But regardless. To the career pavilion we went! I visited the Funzio booth, the Riot booth, the Kabam booth, and Valve's mini booth. There wasn't anyone at Funzio who could look at my portfolio then - same for the Kabam booth - but Riot was AWESOME. I spoke with two character artists, both who were very informative and friendly. They loved my work (especially Odysseus! He was very popular) but of course they wanted to see more characters for Riot specifically. I told them about an idea I had for a character skin/revision of one of their existing Champions. They said they'd love to see that, too! I mentioned a Ringling alumnus who currently worked at Riot, and they recognized him. They took all three of my different business cards.

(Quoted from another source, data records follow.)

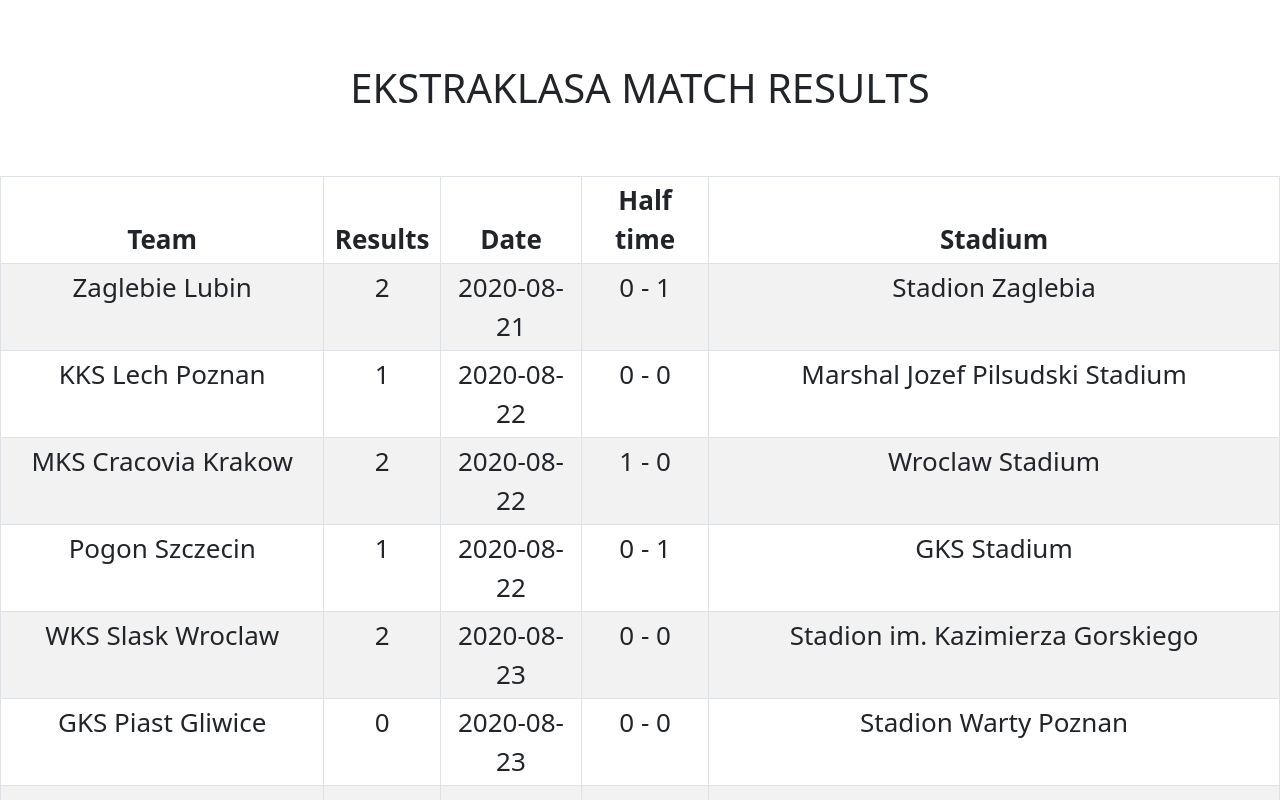
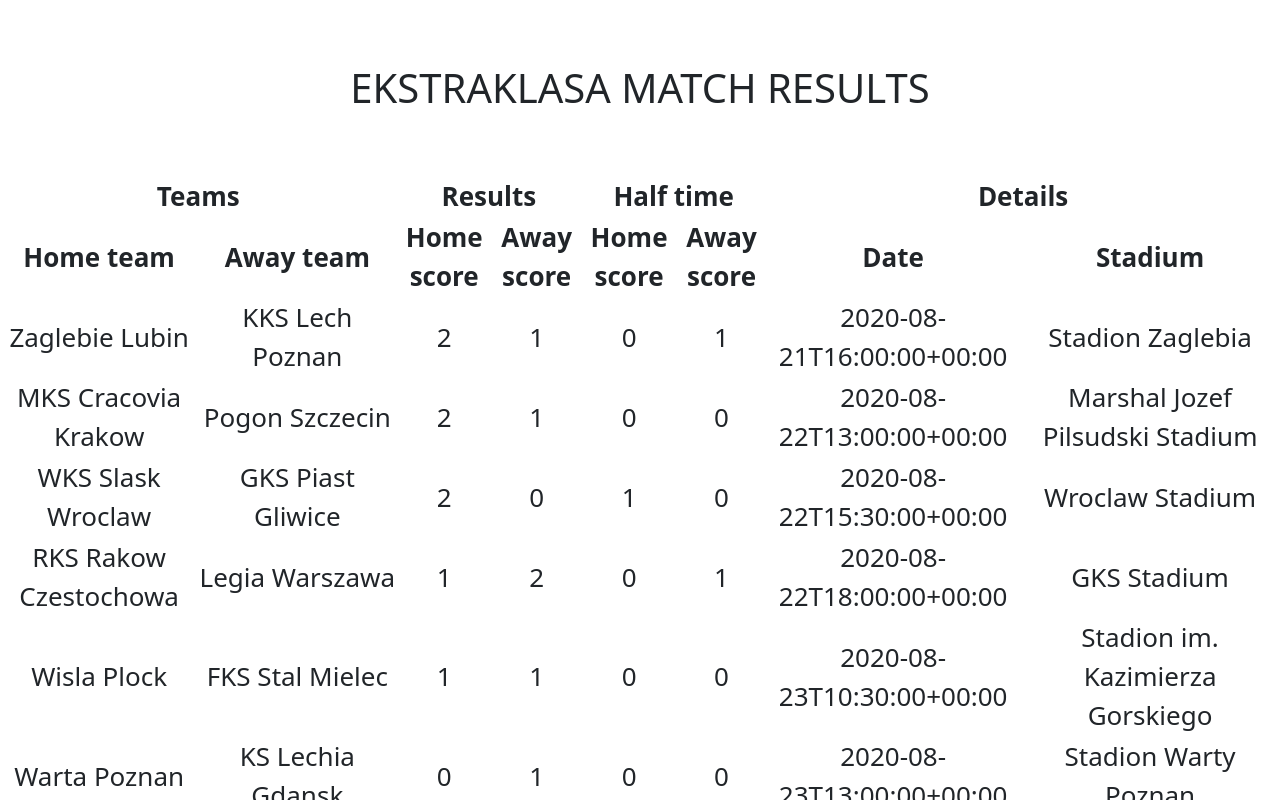
Before and after one commit to AniaPas/sportradarExtraklasaApp, a React (Create React App) app: page / in a window 1280 px wide. Shown: the top 800 px of the page. Built offline with nearby package versions, Linux system fonts and the light colour scheme; data requests are answered from the project's data file.

Commit message:
adding columns

```diff
--- a/package.json
+++ b/package.json
@@ -12,6 +12,7 @@
     "react-bootstrap": "^2.7.1",
     "react-dom": "^18.2.0",
     "react-scripts": "5.0.1",
+    "react-table": "^7.8.0",
     "sass": "^1.58.0",
     "uniqid": "^5.4.0",
     "web-vitals": "^2.1.4"
--- a/src/App.js
+++ b/src/App.js
@@ -1,6 +1,5 @@
 import "./App.scss";
-import { Home } from "./view/Home";
-import { Results } from "./components/Table/Results";
+import { Home } from "./view/Home/Home";
 
 function App() {
   return (
--- a/src/components/Table/Results.js
+++ /dev/null
@@ -1,35 +0,0 @@
-import Table from "react-bootstrap/Table";
-import uniqid from "uniqid";
-
-export const Results = ({ names, results, date, halfTime, stadium }) => {
-  const Elements = [names, results, date, halfTime, stadium];
-  const createThElement = (...thElements) =>
-    thElements.map((item, index) => <th key={uniqid()}>{item}</th>);
-
-  const r = names?.map((col, index) => {
-    const x = Elements?.map((row) => row[index]);
-    return x;
-  });
-  console.log(typeof r);
-
-  const fillBody = r?.map((e, i) => (
-    <tr key={uniqid()}>
-      <td>{e[0]}</td>
-      <td>{e[1]}</td>
-      <td>{e[2]}</td>
-      <td>{e[3]}</td>
-      <td>{e[4]}</td>
-    </tr>
-  ));
-  console.log(fillBody);
-  return (
-    <Table striped bordered hover size='sm'>
-      <thead>
-        <tr>
-          {createThElement("Team", "Results", "Date", "Half time", "Stadium")}
-        </tr>
-      </thead>
-      <tbody>{fillBody}</tbody>
-    </Table>
-  );
-};
--- /dev/null
+++ b/src/components/Table/Table.js
@@ -0,0 +1,47 @@
+//import Table from "react-bootstrap/Table";
+import { useTable } from "react-table";
+import uniqid from "uniqid";
+import styles from "./Table.module.scss";
+
+export const Table = ({ columns, data }) => {
+  const {
+    getTableProps, // table props from react-table
+    getTableBodyProps, // table body props from react-table
+    headerGroups, // headerGroups, if your table has groupings
+    rows, // rows for the table based on the data passed
+    prepareRow, // Prepare the row (this function needs to be called for each row before getting the row props)
+  } = useTable({
+    columns,
+    data,
+  });
+
+  /*
+    Render the UI for your table
+    - react-table doesn't have UI, it's headless. We just need to put the react-table props from the Hooks, and it will do its magic automatically
+  */
+  return (
+    <table {...getTableProps()}>
+      <thead>
+        {headerGroups.map((headerGroup) => (
+          <tr {...headerGroup.getHeaderGroupProps()}>
+            {headerGroup.headers.map((column) => (
+              <th {...column.getHeaderProps()}>{column.render("Header")}</th>
+            ))}
+          </tr>
+        ))}
+      </thead>
+      <tbody {...getTableBodyProps()}>
+        {rows.map((row, i) => {
+          prepareRow(row);
+          return (
+            <tr {...row.getRowProps()}>
+              {row.cells.map((cell) => {
+                return <td {...cell.getCellProps()}>{cell.render("Cell")}</td>;
+              })}
+            </tr>
+          );
+        })}
+      </tbody>
+    </table>
+  );
+};
--- /dev/null
+++ b/src/components/Table/Table.module.scss
@@ -0,0 +1,12 @@
+.table {
+  background-color: gray;
+}
+.red {
+  background-color: red;
+}
+.green {
+  background-color: green;
+}
+.orange {
+  background-color: orange;
+}
--- a/src/view/Home.js
+++ /dev/null
@@ -1,56 +0,0 @@
-import React, { useEffect } from "react";
-import axios from "axios";
-import { useState } from "react";
-import { Results } from "../components/Table/Results";
-//import { fetchData } from "../services/services";
-
-export const Home = () => {
-  const [data, setData] = useState([]);
-  //const [names, setNames] = useState({})
-  //const
-
-  useEffect(() => {
-    const API = "http://localhost:3007/schedules/";
-
-    axios
-      .get(API)
-      .then((response) => {
-        const responseItems = response.data;
-        console.log(responseItems);
-        setData(responseItems);
-      })
-      .catch((e) => {
-        console.error(e);
-      });
-  }, []);
-  console.log(data);
-  const getNames = data.map((item) => item.sport_event.competitors);
-  //console.log(getNames);
-  const names = getNames.map((item) => [item[0].name, item[1].name]).flat(1);
-  //console.log(names);
-  const getResults = data.map((item) =>
-    item.sport_event_status.home_score || item.sport_event_status.away_score
-      ? [item.sport_event_status.home_score, item.sport_event_status.away_score]
-      : ["no result", "no result"]
-  );
-  const results = getResults.flat(1);
-  const date = data.map((item) => item.sport_event.start_time.slice(0, 10));
-  // console.log(date);
-  const halfTime = data.map((item) =>
-    item.sport_event_status.period_scores
-      ? `${item.sport_event_status.period_scores[0].home_score} - ${item.sport_event_status.period_scores[0].away_score}`
-      : "no result"
-  );
-  console.log(halfTime);
-  const stadium = data.map((item) => item.sport_event.venue.name);
-  console.log(stadium);
-  return (
-    <Results
-      names={names}
-      results={results}
-      date={date}
-      halfTime={halfTime}
-      stadium={stadium}
-    />
-  );
-};
--- a/src/view/Home/Home.js
+++ b/src/view/Home/Home.js
@@ -1,10 +1,76 @@
-import React, { useEffect, useState } from "react";
+import React, { useEffect, useState, useMemo } from "react";
 import axios from "axios";
-import { Results } from "../../components/Table/Results";
+import { Table } from "../../components/Table/Table";
 import styles from "./Home.module.scss";
 //import { fetchData } from "../services/services";
 
 export const Home = () => {
+  const columns = useMemo(
+    () => [
+      {
+        // first group - TV Show
+        Header: "Teams",
+        // First group columns
+        columns: [
+          {
+            Header: "Home team",
+            accessor: "sport_event.competitors[0].name",
+          },
+          {
+            Header: "Away team",
+            accessor: "sport_event.competitors[1].name",
+          },
+        ],
+      },
+      {
+        // first group - TV Show
+        Header: "Results",
+        // First group columns
+        columns: [
+          {
+            Header: "Home score",
+            accessor: "sport_event_status.home_score",
+          },
+          {
+            Header: "Away score",
+            accessor: "sport_event_status.away_score",
+          },
+        ],
+      },
+      {
+        // first group - TV Show
+        Header: "Half time",
+        // First group columns
+        columns: [
+          {
+            Header: "Home score",
+            accessor: "sport_event_status.period_scores[0].home_score",
+          },
+          {
+            Header: "Away score",
+            accessor: "sport_event_status.period_scores[0].away_score",
+          },
+        ],
+      },
+      {
+        // first group - TV Show
+        Header: "Details",
+        // First group columns
+        columns: [
+          {
+            Header: "Date",
+            accessor: "sport_event.start_time",
+          },
+          {
+            Header: "Stadium",
+            accessor: "sport_event.venue.name",
+          },
+        ],
+      },
+    ],
+    []
+  );
+
   const [data, setData] = useState([]);
   //const [names, setNames] = useState({})
   //const
@@ -24,79 +90,10 @@
       });
   }, []);
   console.log(data);
-  const getNames = data.map((item) => item.sport_event.competitors);
-  //console.log(getNames);
-  const names = getNames.map((item) => [item[0].name, item[1].name]).flat(1);
-  const homeNames = getNames.map((item) => item[0].name);
-  const awayNames = getNames.map((item) => item[1].name);
-  //console.log(homeNames);
-  const getResults = data.map((item) =>
-    item.sport_event_status.home_score || item.sport_event_status.away_score
-      ? [item.sport_event_status.home_score, item.sport_event_status.away_score]
-      : ["no result", "no result"]
-  );
-  console.log(getResults);
-  const results = getResults.flat(1);
-  const awayResults = data.map((item) =>
-    item.sport_event_status.away_score || item.sport_event_status.home_score
-      ? item.sport_event_status.away_score
-      : "no result"
-  );
-  //console.log(awayResults);
-  const homeResults = data.map((item) =>
-    item.sport_event_status.away_score || item.sport_event_status.home_score
-      ? item.sport_event_status.home_score
-      : "no result"
-  );
-  //console.log(homeResults);
-  const date = data.map((item) => item.sport_event.start_time.slice(0, 10));
-  // console.log(date);
-  const halfTime = data.map((item) =>
-    item.sport_event_status.period_scores
-      ? `${item.sport_event_status.period_scores[0].home_score} - ${item.sport_event_status.period_scores[0].away_score}`
-      : "no result"
-  );
-  const stadium = data.map((item) => item.sport_event.venue.name);
-  //console.log(stadium);
-  // let cellColor = "";
-  // const createCellColor = homeNames.map((item, index) => {
-  //   if (item > awayResults[index]) {
-  //     return (cellColor = "blue");
-  //   }
-  // });
 
-  // const createColor = () =>
-  //   data.map((item) => {
-  //     if (
-  //       item.sport_event.competitors[0].id === item.sport_event_status.winner_id
-  //     ) {
-  //       console.log("green");
-  //       return "green";
-  //     } else {
-  //       if (item.sport_event_status.match_tie === true) {
-  //         console.log("orange");
-  //         return "orange";
-  //       } else {
-  //         console.log("red");
-  //         return "red";
-  //       }
-  //     }
-  //   });
-
-  // createColor();
-  // //console.log(createCellColor);
   return (
-    <Results
-      names={names}
-      results={results}
-      date={date}
-      halfTime={halfTime}
-      stadium={stadium}
-      homeNames={homeNames}
-      awayNames={awayNames}
-      homeResults={homeResults}
-      awayResults={awayResults}
-      createColors={createColor}
-    />
+    <div>
+      <Table columns={columns} data={data} />
+    </div>
   );
 };
```
Also changed, not shown: src/view/Home/Home.module.scss (added), 1 other file (tests, documents, lock files or other folders).
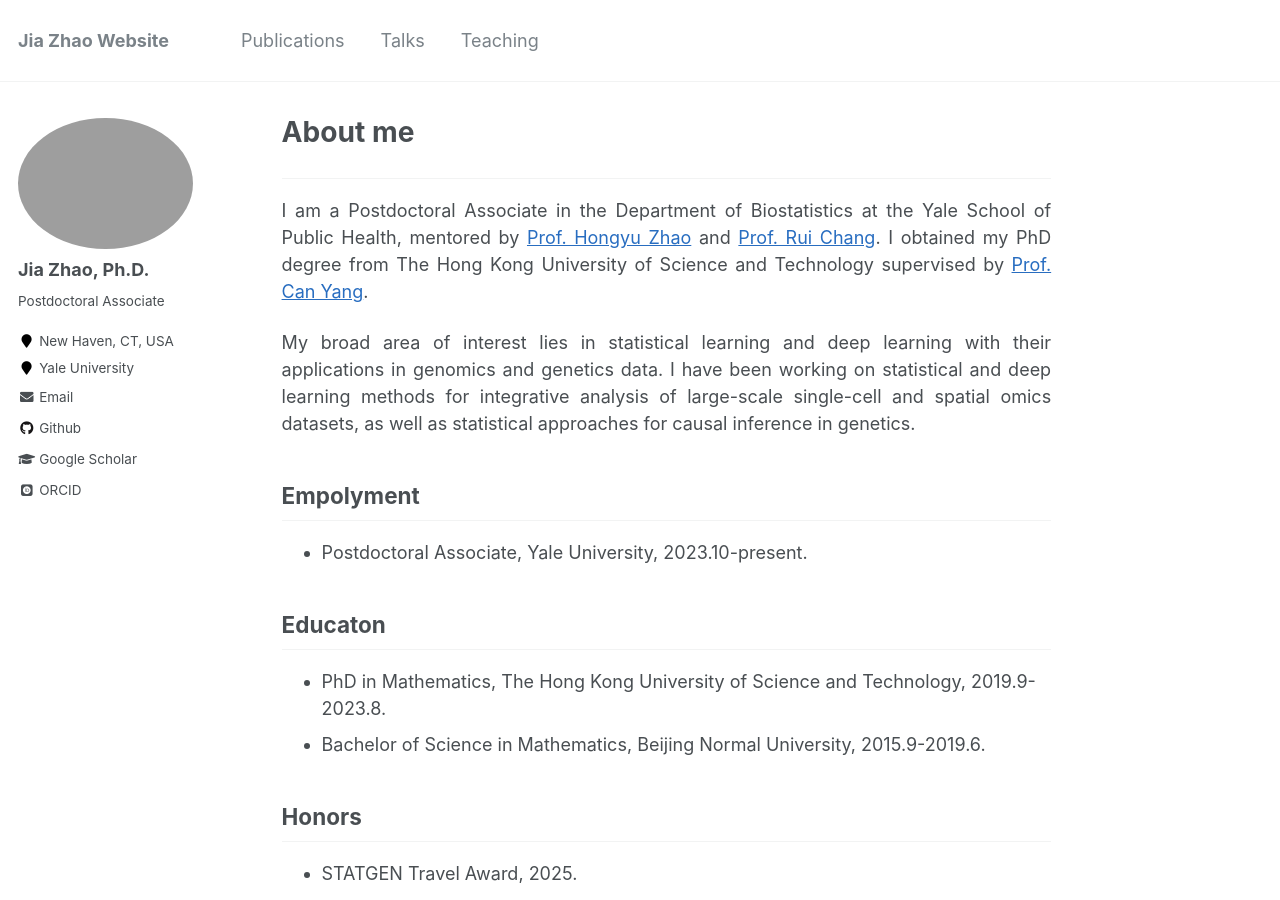
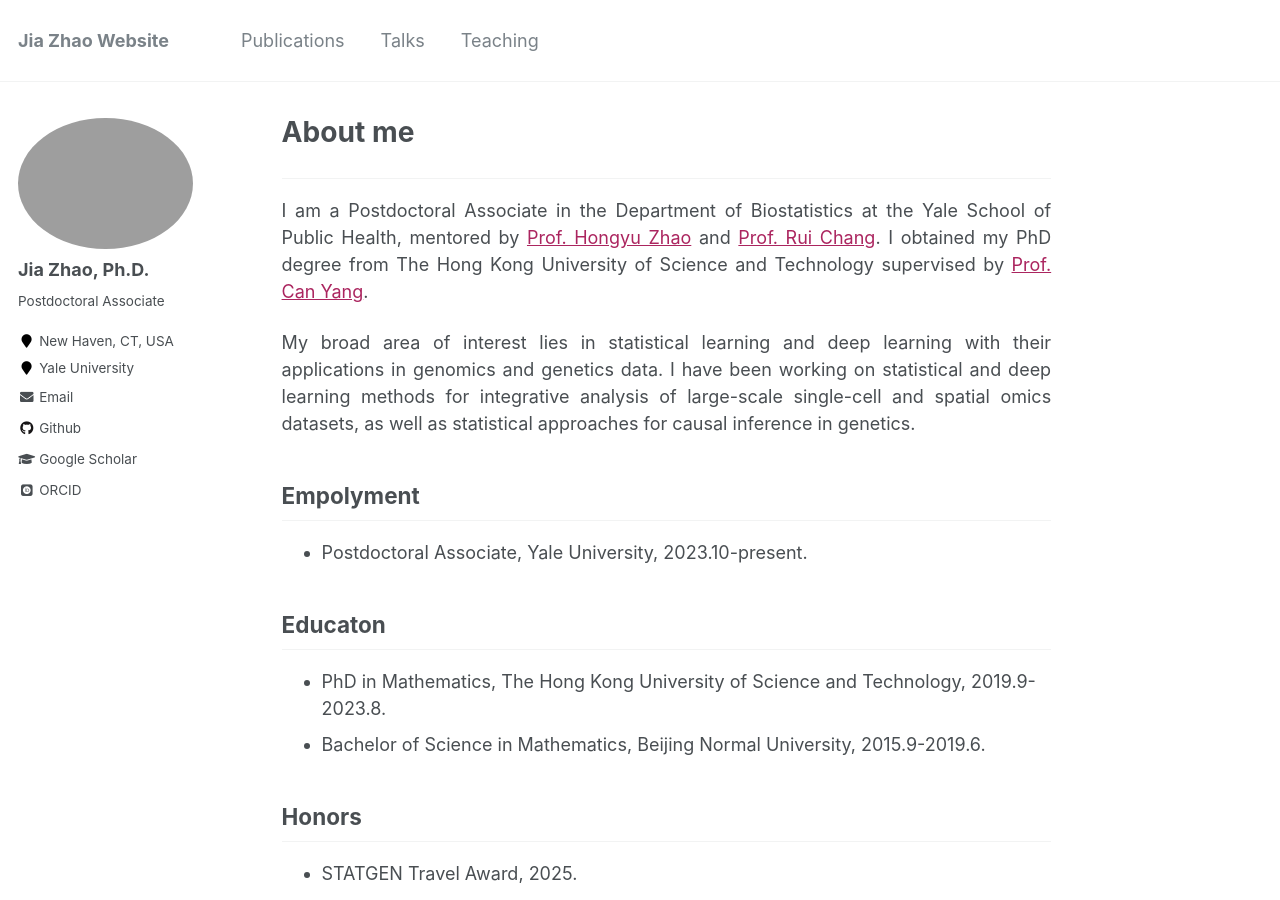
Before and after one commit to jiazhao97/jiazhao97.github.io, a Jekyll site: the page built from _pages/about.md, in a window 1280 px wide and 900 px high. Built offline with Jekyll 4.4.1, drawn with Linux system fonts in a browser that asks for light colours; some web fonts are replaced.

Commit message:
Update about.md

```diff
--- a/_pages/about.md
+++ b/_pages/about.md
@@ -12,7 +12,7 @@ redirect_from:
 
 
 <p style="text-align: justify">
-I am a Postdoctoral Associate in the Department of Biostatistics at the Yale School of Public Health, mentored by <a href="https://zhaocenter.org/index.html" style="color:#286dc0;">Prof. Hongyu Zhao</a> and <a href="https://medicine.yale.edu/profile/rui-chang/" style="color:#286dc0;">Prof. Rui Chang</a>. I obtained my PhD degree from The Hong Kong University of Science and Technology supervised by <a href="https://sites.google.com/site/eeyangc/" style="color:#286dc0;">Prof. Can Yang</a>.
+I am a Postdoctoral Associate in the Department of Biostatistics at the Yale School of Public Health, mentored by <a href="https://zhaocenter.org/index.html">Prof. Hongyu Zhao</a> and <a href="https://medicine.yale.edu/profile/rui-chang/">Prof. Rui Chang</a>. I obtained my PhD degree from The Hong Kong University of Science and Technology supervised by <a href="https://sites.google.com/site/eeyangc/">Prof. Can Yang</a>.
 </p>
 
 <p style="text-align: justify">
```
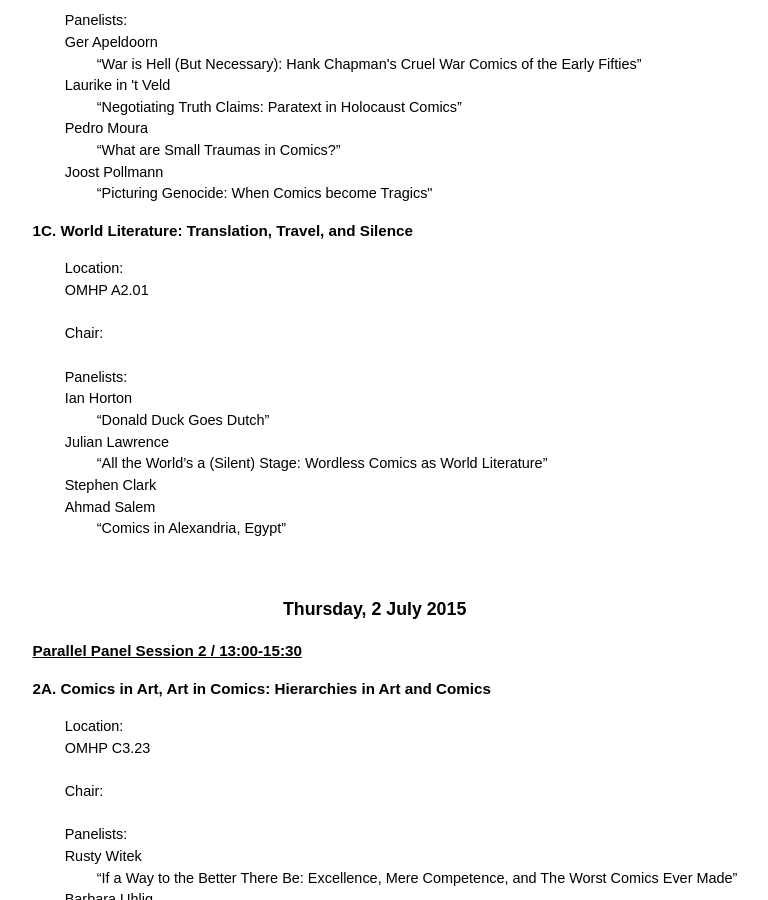
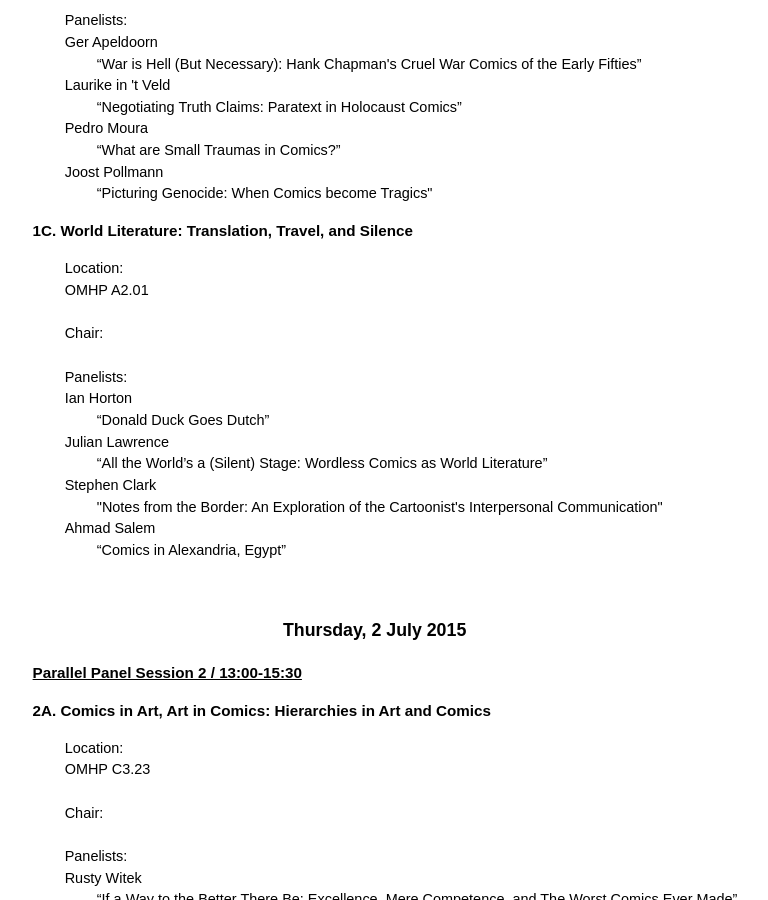
Before and after one commit to amsterdamcomics/amsterdamcomics.github.io, a Jekyll site: the page built from sessions.md, in a window 1280 px wide and 900 px high, scrolled down 813 px. Shown: the whole window, without its empty margins (347-1115 px from the left). Built offline with Jekyll 4.4.1, drawn with Linux system fonts in a browser that asks for light colours.

Commit message:
clark's title

```diff
--- a/sessions.md
+++ b/sessions.md
@@ -70,6 +70,7 @@ __1C. World Literature: Translation, Travel, and Silence__
 	Julian Lawrence
 		“All the World’s a (Silent) Stage: Wordless Comics as World Literature”
 	Stephen Clark
+		"Notes from the Border: An Exploration of the Cartoonist's Interpersonal Communication"
 	Ahmad Salem
 		“Comics in Alexandria, Egypt”
 </pre>
```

The Valve booth had a programmer there to look at our work initially, and put our names into their schedule for one-on-one 15 minute sessions. As I was waiting in line for that, I met a writer, and also spoke with two programmers in the waiting area, and a music/sound composer. All very cool! It's amazing how well we could all relate, even though our fields were vastly different. We all needed to make considerations about functionality and aesthetics, we all needed knowledge of the human psyche, and we all loved Skyrim. Boo-yah.
The actual Valve session went very well. The artist I talked with was extraordinarily knowledgeable about aesthetics and design. He especially loved that I could take something from concept all the way to a fully textured, rigged, and animated 3D model. Valve employees need to have a very wide range of skills, so this part of my portfolio intrigued him the most. He knew I was still a student - especially after he saw my badge (argh) - but said if I kept going, Valve may be a real possibility for me in the future. Going up against seasoned professionals is tough, though. I need to get experience under my belt first.
He gave me a good piece of advice. As I'm creating something, anything, I should show it to people before I get in too deep, and ask them "What do you see?" Their impression will let me know whether or not my ideas are communicating. I'll have to keep this in mind.
After lunch, I gave the Blizzard booth a visit upon noticing an opportunistically short line. Luckily enough, Ben Thompson was there doing portfolio reviews. He reviewed my portfolio last year - he'd be a great person to talk to and see if I made any progress. At first, he didn't recognize me... Not until I mentioned our very specific conversation over Wayne Barlowe's creature designs and alien concepts. Once I said that, he remembered me right away. He looked over my portfolio and told me he was much more impressed this year. He could tell that I was pursuing what I loved doing, not just what I was told to do, and said it showed in the quality and passion of the work itself. In particular, he liked the first image best - this guy:
I told him it was still a work in progress. In fact, I've been stuck on this image for over a year. He gave me a TON of great advice for this picture. He gave me the names of some illustrators I should look at, gave me notes on composition, and told me how to play with the god-rays to make this piece shine. He drew on sticky notes and let me keep them.
To finish the day off, we went to the Awards Ceremony. It was hilarious and a lot of fun. I remember last year's being a bit more loose, but regardless, I'm so glad Portal 2 got the awards it did. I also wrote down all the indie games from the nominations that I wanted to play! So many.. @_@
We decided to get a fancy dinner from the Cheesecake Factory after that. I got extremely tired, unfortunately, especially after seeing the dauntingly huge size of the salad I ordered. Disgustingly large. The day ended on an exhausted note and I did not get much sleep.